Younger earners in their 20s and 30s and key workers such as nurses and teachers find it harder to set foot on the home ownership ladder in London than anywhere else, according to new research comparing pay with house prices.
The study for the Joseph Rowntree Foundation shows that the asking price for modest homes in the London boroughs of Westminster, Camden, Islington, Kensington & Chelsea and Hackney demands a bigger share of the typical local pay packet for younger workers than any other local authority areas in England.
The presence of Hackney in the top five shows how relatively low local rates of pay place home ownership beyond the reach of young people, even though house prices are not as high as in many other parts of the capital. This important lesson for policy makers is reinforced by the study’s second main finding: that London boroughs and districts in the South East are the hardest housing areas to afford for nurses, teachers, police and social workers. This is because pay rates for these key workers are set at national level with extra ‘London weighting’ that is insufficient to offset higher housing costs.
The national league table of the least accessible housing areas for nurses, teachers, police officers and social workers places Kensington & Chelsea, Camden, Westminster, Hammersmith & Fulham, the City of London, Islington, Richmond and Wandsworth in the first eight places. Altogether it identifies more than 40 districts in and around the capital where a key worker couple, even with two incomes, would find it hard to afford a mortgage.
The study, by Prof Steve Wilcox of the University of York, presents three different ‘affordability’ indices comparing younger workers’ earnings with house prices for 4- and 5-room homes in every borough and district in England. These are:
These analyses reveal that:

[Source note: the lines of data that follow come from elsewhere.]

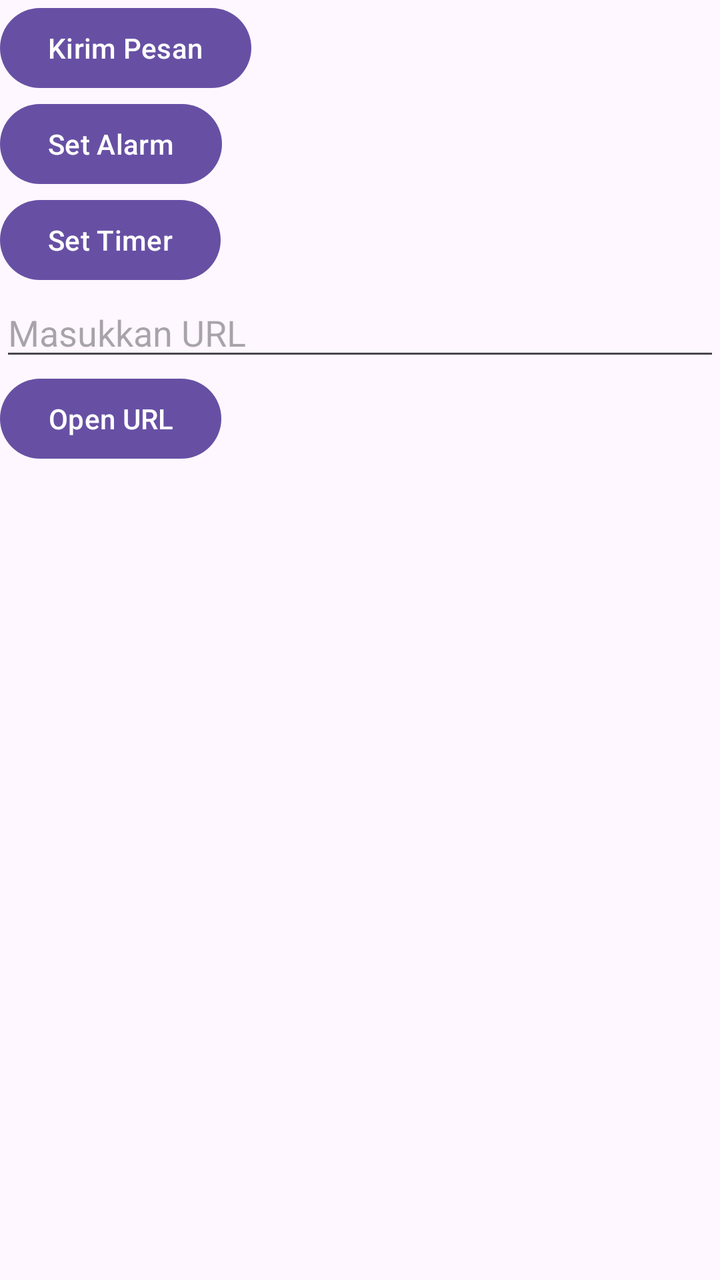
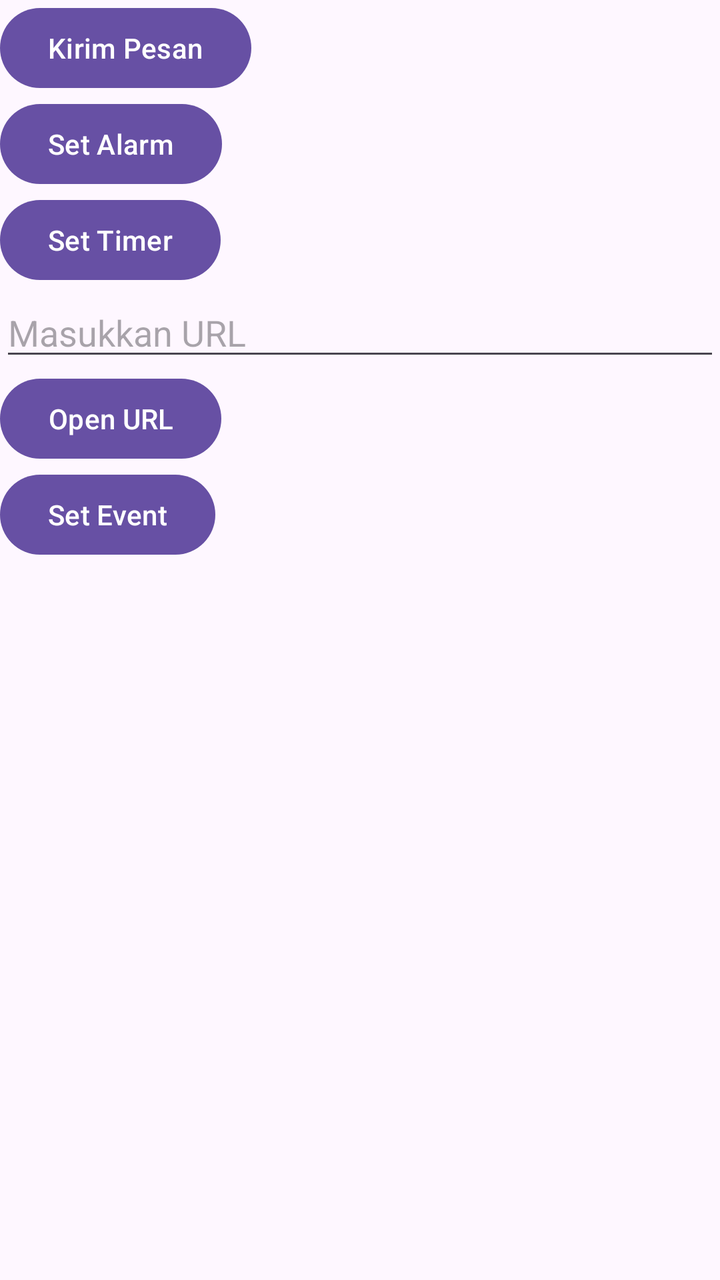

An Android layout rendered at two revisions. The XML below is the earlier revision; the diff shows what the commit changed to produce the second picture.
<!-- AndroidManifest.xml: application theme Theme.Implisit_intent -->
<!-- res/layout/activity_main.xml -->
<?xml version="1.0" encoding="utf-8"?>
<LinearLayout xmlns:android="http://schemas.android.com/apk/res/android"
    xmlns:app="http://schemas.android.com/apk/res-auto"
    xmlns:tools="http://schemas.android.com/tools"
    android:id="@+id/main"
    android:layout_width="match_parent"
    android:layout_height="match_parent"
    tools:context=".MainActivity"
    android:orientation="vertical"
    >

    <Button
        android:id="@+id/btnKirimPesan"
        android:layout_width="wrap_content"
        android:layout_height="wrap_content"
        android:text="Kirim Pesan"/>


    <Button
        android:id="@+id/btnSetAlarm"
        android:layout_width="wrap_content"
        android:layout_height="wrap_content"
        android:text="Set Alarm"/>

    <Button
        android:id="@+id/btnSetTimer"
        android:layout_width="wrap_content"
        android:layout_height="wrap_content"
        android:text="Set Timer"/>

    <EditText
        android:layout_width="match_parent"
        android:layout_height="wrap_content"
        android:id="@+id/etURL"
        android:hint="Masukkan URL"/>
    <Button
        android:layout_width="wrap_content"
        android:layout_height="wrap_content"
        android:id="@+id/btnOpenURL"
        android:text="Open URL"/>


</LinearLayout>
<!-- resources referenced by this layout -->
<resources>
  <style name="Theme.Implisit_intent" parent="Base.Theme.Implisit_intent" />
  <style name="Base.Theme.Implisit_intent" parent="Theme.Material3.DayNight.NoActionBar">
          
          
      </style>
</resources>

<!-- the commit's change to res/layout/activity_main.xml (unified diff, before → after) -->
@@ -38,6 +38,11 @@
         android:layout_height="wrap_content"
         android:id="@+id/btnOpenURL"
         android:text="Open URL"/>
+    <Button
+        android:layout_width="wrap_content"
+        android:layout_height="wrap_content"
+        android:id="@+id/btnSetEvent"
+        android:text="Set Event"/>
 
 
 </LinearLayout>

Prof Wilcox said: “These figures provide startling evidence of how the housing affordability crisis is affecting London and large swathes of southern England. The house price boom in the capital and its surrounding districts means that very modest properties are often beyond the reach of young, working households. Even in dual-income households, key workers such as nurses and teachers can only afford to start buying their own home in very limited parts of London.”
Lord Best, Director of the Joseph Rowntree Foundation, added: “This analysis adds a new dimension to the warning we issued a year ago about the shortage of affordable homes in London and the South and the dire long-term consequences if it is allowed to get worse. If existing home owners living in those areas want local hospitals, care homes, schools and police stations to be properly staffed, they can no longer ignore the case for more housing. In the same way, families in these areas will recognise that children, once they become adults, may be forced to move away by housing shortages and unaffordable prices – or else depend heavily on funds from their parents.”